• _Brief_: Scan the entries below and count the lines holding the string "magma". Supply only the number.

Data for this exercise Start Marker

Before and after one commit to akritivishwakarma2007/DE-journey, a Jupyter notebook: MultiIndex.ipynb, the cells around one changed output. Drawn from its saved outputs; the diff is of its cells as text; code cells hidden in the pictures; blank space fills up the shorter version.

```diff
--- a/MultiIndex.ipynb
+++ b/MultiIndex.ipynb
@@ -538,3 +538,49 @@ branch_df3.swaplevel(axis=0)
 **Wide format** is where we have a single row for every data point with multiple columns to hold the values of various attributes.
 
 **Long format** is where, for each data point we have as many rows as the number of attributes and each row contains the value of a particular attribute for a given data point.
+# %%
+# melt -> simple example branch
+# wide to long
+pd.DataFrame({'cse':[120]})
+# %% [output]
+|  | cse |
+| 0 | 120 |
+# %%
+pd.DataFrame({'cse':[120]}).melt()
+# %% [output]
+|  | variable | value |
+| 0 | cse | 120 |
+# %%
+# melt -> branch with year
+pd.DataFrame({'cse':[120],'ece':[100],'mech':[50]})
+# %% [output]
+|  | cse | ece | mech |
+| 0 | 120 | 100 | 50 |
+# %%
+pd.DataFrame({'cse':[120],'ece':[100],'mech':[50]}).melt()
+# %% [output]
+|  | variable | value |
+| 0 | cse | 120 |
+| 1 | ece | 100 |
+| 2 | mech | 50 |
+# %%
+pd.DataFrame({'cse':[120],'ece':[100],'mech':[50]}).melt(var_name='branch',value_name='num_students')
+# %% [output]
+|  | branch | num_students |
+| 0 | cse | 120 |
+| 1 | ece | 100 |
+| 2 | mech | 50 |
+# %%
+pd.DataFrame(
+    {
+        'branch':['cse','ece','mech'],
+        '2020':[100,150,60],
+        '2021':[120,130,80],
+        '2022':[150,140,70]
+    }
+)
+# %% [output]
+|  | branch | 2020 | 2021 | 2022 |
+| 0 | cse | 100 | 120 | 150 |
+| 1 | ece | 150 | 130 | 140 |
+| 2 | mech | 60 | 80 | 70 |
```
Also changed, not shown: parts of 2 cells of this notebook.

Data for this exercise End Marker
Data for this exercise Start Marker

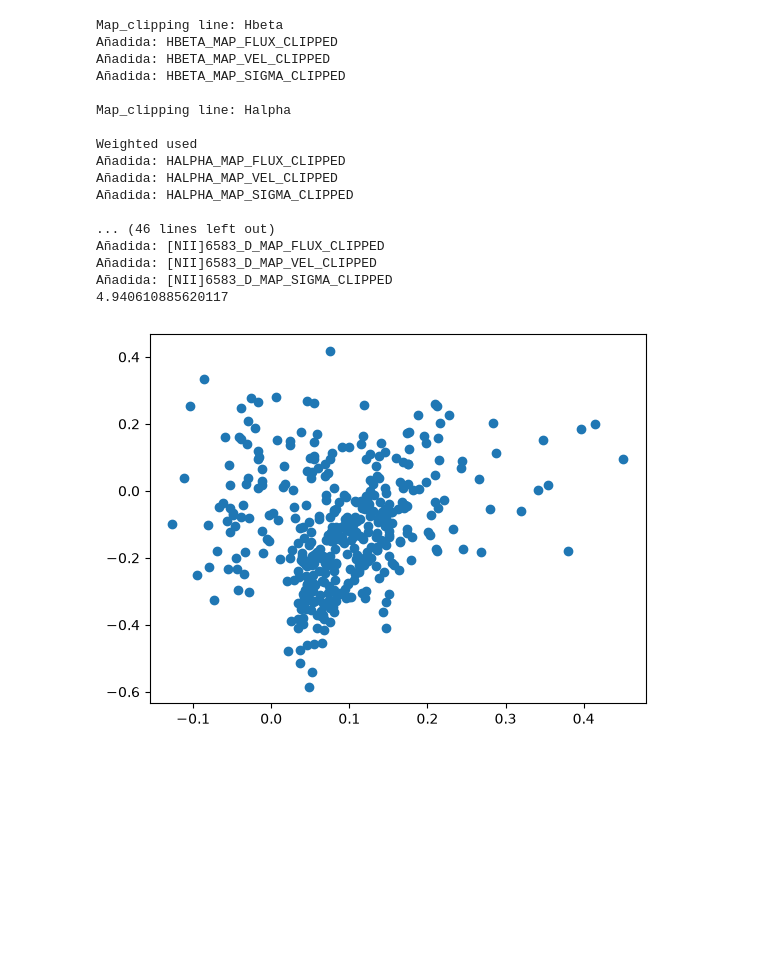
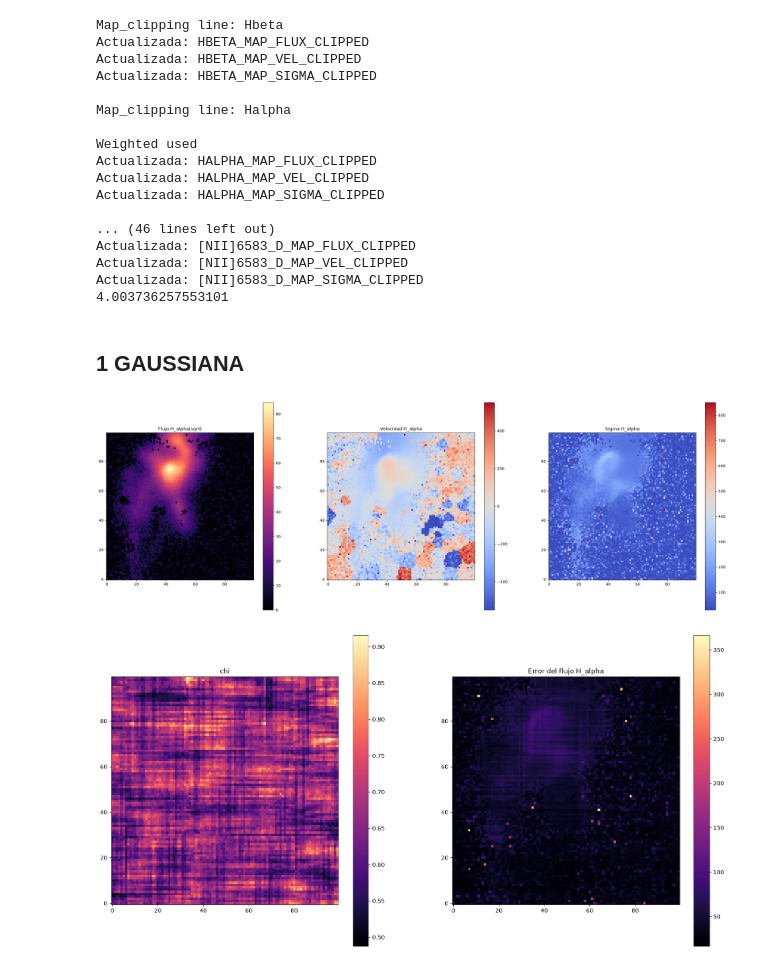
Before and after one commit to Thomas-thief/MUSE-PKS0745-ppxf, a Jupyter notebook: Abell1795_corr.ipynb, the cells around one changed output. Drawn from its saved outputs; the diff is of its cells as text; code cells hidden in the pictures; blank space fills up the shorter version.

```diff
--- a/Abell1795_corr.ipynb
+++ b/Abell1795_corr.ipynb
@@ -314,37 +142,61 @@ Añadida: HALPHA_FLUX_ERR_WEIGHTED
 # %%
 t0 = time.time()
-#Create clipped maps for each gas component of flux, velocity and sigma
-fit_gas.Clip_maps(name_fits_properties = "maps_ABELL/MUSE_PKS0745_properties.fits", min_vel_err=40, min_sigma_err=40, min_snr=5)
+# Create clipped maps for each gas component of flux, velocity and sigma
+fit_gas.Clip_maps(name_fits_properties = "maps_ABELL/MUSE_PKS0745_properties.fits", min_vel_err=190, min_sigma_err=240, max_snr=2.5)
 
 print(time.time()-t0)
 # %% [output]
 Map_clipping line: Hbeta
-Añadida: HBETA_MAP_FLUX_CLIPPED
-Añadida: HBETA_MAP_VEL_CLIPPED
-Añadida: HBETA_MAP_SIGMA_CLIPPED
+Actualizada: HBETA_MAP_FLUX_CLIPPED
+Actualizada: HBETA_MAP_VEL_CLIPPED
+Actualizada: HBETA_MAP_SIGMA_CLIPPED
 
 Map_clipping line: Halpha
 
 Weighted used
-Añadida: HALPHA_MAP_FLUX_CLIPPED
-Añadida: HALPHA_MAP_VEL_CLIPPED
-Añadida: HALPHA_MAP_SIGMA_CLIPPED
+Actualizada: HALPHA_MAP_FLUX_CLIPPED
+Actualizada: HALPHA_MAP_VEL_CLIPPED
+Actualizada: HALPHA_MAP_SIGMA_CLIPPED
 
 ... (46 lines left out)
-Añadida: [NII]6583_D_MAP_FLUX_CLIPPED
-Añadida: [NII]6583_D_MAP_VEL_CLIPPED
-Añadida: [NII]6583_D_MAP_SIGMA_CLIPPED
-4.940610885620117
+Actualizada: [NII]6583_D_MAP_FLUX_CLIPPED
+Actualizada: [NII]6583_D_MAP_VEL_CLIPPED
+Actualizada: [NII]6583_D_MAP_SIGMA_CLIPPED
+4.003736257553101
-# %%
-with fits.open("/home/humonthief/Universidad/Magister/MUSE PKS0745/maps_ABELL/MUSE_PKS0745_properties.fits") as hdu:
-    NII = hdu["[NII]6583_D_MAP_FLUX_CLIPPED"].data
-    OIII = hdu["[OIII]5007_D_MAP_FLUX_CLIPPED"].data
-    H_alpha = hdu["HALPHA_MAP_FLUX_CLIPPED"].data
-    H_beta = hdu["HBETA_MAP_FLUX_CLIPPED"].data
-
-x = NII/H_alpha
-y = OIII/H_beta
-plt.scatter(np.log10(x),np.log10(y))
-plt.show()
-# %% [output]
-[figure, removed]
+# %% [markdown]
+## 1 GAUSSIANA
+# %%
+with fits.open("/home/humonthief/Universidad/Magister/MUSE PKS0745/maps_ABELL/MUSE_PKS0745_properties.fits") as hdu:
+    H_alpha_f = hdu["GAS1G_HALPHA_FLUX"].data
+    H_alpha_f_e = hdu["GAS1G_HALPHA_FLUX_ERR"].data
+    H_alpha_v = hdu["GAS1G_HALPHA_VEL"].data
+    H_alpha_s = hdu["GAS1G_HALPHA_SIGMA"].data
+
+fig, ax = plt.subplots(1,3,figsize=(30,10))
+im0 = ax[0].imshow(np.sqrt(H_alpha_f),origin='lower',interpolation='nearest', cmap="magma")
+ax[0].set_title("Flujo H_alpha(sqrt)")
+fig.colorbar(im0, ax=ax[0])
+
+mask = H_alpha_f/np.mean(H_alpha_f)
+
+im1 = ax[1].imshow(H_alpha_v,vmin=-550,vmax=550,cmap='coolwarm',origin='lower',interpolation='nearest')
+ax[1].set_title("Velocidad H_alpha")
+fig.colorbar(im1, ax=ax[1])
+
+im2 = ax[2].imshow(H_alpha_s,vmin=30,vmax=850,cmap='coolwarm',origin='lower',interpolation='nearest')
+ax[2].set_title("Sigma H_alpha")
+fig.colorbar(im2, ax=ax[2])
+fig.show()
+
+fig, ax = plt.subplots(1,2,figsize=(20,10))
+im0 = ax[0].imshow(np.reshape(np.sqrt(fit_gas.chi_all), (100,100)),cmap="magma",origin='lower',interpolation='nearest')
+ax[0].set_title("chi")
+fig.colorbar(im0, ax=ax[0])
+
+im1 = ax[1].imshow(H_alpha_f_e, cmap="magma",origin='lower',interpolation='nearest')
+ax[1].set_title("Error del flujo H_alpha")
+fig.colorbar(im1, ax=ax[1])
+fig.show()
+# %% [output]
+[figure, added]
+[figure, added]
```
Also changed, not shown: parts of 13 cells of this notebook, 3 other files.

Data for this exercise End Marker
Data for this exercise Start Marker

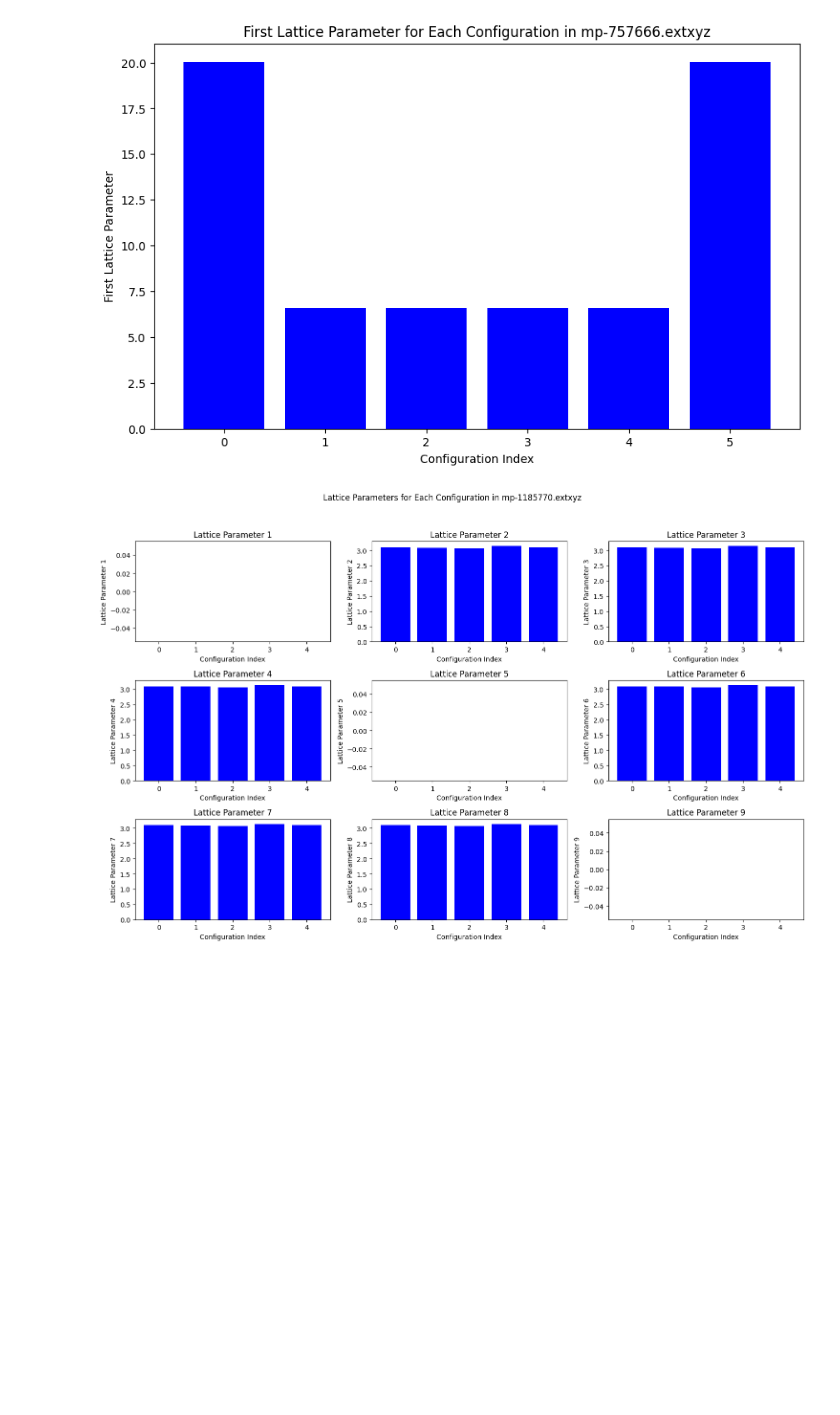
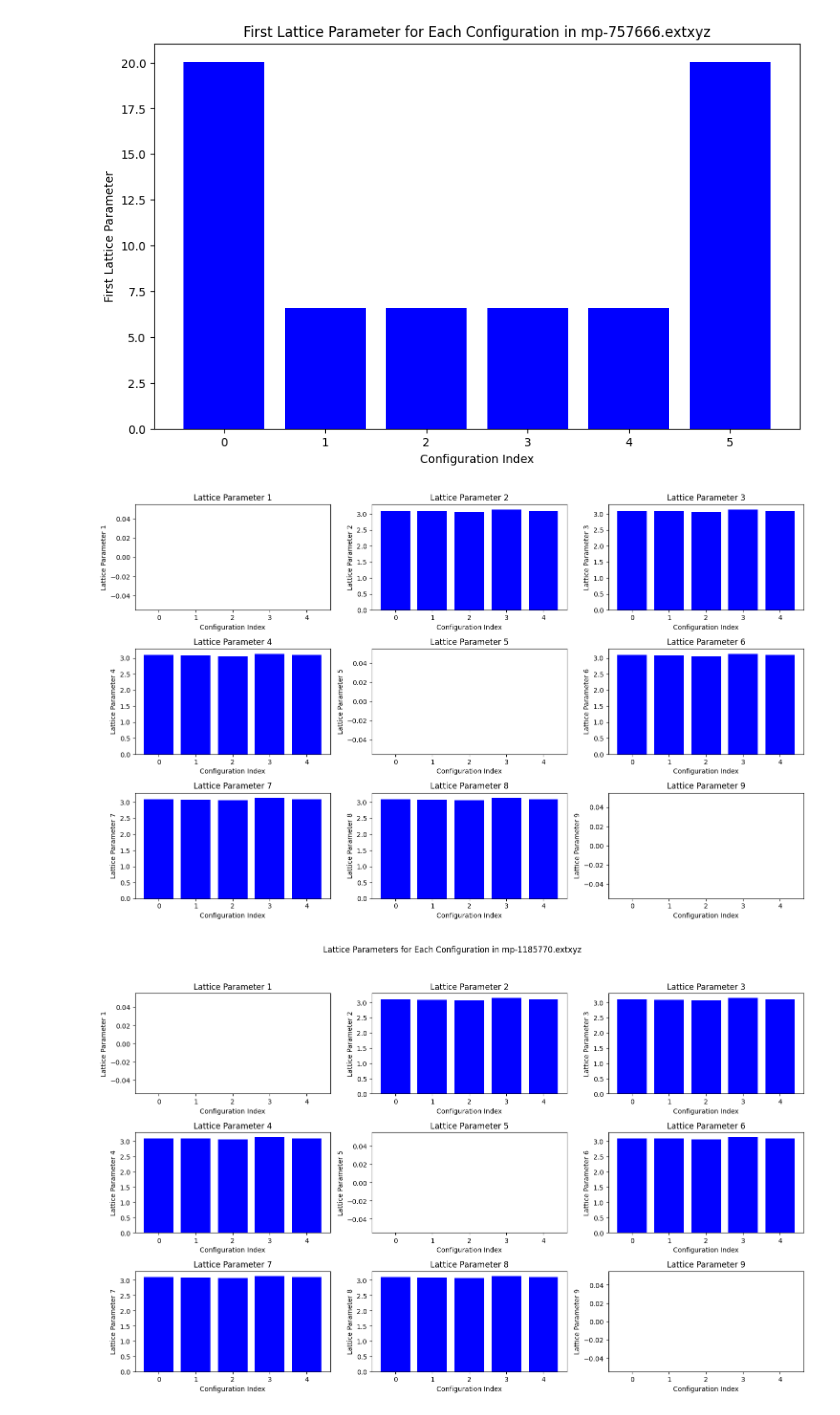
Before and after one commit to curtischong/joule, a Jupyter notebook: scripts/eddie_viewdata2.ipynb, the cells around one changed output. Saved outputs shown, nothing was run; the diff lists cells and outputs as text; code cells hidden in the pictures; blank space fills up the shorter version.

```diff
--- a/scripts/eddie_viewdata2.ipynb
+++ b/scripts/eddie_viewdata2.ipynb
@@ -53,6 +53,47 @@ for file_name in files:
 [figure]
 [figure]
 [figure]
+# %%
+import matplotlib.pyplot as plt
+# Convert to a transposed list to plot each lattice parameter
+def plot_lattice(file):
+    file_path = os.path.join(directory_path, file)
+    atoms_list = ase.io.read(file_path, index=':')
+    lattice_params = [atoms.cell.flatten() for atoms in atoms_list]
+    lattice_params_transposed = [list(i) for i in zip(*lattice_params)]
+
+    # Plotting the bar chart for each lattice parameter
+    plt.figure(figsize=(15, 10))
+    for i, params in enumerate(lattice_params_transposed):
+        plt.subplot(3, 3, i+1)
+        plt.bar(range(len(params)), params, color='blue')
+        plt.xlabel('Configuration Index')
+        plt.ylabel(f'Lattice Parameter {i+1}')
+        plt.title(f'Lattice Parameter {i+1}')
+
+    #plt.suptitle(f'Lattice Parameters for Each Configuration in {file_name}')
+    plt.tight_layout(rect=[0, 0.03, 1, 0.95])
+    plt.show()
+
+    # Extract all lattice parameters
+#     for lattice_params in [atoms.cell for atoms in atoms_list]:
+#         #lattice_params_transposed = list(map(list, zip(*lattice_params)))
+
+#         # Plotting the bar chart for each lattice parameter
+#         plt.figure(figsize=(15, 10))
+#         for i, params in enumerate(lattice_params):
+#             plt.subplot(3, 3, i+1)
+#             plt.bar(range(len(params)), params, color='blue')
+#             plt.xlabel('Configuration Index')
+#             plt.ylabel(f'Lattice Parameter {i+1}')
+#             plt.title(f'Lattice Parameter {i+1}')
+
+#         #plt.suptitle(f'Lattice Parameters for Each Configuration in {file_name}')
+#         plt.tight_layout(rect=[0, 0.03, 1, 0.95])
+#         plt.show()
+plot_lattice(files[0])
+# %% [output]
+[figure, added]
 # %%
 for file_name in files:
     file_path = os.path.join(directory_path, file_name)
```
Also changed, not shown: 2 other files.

Data for this exercise End Marker

• _Solution_: 3